___ Records shown ___

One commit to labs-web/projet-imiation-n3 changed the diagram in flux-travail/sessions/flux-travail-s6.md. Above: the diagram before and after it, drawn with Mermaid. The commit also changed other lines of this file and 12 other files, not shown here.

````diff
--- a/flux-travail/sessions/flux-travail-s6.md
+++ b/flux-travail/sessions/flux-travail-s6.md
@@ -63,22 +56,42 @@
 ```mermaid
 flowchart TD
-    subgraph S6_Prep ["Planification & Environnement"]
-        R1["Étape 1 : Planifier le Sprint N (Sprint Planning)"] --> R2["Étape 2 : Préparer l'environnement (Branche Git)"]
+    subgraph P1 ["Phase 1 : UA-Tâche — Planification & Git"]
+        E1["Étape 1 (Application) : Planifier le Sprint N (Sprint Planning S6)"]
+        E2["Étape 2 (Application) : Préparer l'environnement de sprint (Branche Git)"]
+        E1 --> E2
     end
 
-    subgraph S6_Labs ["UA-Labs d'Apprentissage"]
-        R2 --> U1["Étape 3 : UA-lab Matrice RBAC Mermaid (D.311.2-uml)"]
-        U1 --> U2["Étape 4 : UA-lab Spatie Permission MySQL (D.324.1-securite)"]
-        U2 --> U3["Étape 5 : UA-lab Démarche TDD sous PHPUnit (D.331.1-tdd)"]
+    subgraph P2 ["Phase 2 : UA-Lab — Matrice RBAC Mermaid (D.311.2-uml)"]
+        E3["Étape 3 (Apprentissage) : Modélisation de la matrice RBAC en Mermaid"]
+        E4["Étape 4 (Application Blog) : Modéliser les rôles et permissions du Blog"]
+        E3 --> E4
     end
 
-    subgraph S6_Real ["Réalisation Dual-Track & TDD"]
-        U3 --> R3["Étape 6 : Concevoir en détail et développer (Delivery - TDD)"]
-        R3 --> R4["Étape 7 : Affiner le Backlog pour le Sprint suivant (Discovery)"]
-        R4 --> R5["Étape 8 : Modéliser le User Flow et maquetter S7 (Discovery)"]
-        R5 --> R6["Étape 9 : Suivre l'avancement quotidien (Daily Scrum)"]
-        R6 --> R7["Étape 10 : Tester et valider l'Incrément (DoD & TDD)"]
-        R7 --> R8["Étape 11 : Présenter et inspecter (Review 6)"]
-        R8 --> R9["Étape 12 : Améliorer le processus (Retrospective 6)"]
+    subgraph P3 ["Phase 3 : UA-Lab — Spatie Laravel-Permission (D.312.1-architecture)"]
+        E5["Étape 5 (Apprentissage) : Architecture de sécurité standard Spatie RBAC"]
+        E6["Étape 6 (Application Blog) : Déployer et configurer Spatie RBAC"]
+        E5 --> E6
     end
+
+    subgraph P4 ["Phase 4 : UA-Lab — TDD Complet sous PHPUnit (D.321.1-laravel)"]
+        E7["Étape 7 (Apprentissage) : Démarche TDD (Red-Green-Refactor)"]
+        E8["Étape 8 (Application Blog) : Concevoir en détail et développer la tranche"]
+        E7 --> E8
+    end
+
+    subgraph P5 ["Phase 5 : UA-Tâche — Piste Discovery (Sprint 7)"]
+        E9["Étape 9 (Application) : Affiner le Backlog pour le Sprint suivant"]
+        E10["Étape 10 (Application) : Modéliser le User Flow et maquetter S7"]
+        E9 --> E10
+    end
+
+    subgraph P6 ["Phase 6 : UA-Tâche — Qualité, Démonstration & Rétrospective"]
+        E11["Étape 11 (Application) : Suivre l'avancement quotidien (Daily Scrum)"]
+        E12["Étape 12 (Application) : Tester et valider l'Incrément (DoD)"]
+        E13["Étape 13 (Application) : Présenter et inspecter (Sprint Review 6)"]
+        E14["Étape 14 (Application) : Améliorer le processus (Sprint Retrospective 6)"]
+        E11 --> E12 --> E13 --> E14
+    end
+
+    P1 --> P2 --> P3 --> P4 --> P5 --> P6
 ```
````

___

## Activity:
Start with the line that contains "(Application) : Suivre", end with the last line of the entries, and please retype every line in that span exactly, with no others.

## Answer area:
+        E11["Étape 11 (Application) : Suivre l'avancement quotidien (Daily Scrum)"]
+        E12["Étape 12 (Application) : Tester et valider l'Incrément (DoD)"]
+        E13["Étape 13 (Application) : Présenter et inspecter (Sprint Review 6)"]
+        E14["Étape 14 (Application) : Améliorer le processus (Sprint Retrospective 6)"]
+        E11 --> E12 --> E13 --> E14
+    end
+
+    P1 --> P2 --> P3 --> P4 --> P5 --> P6
 ```
````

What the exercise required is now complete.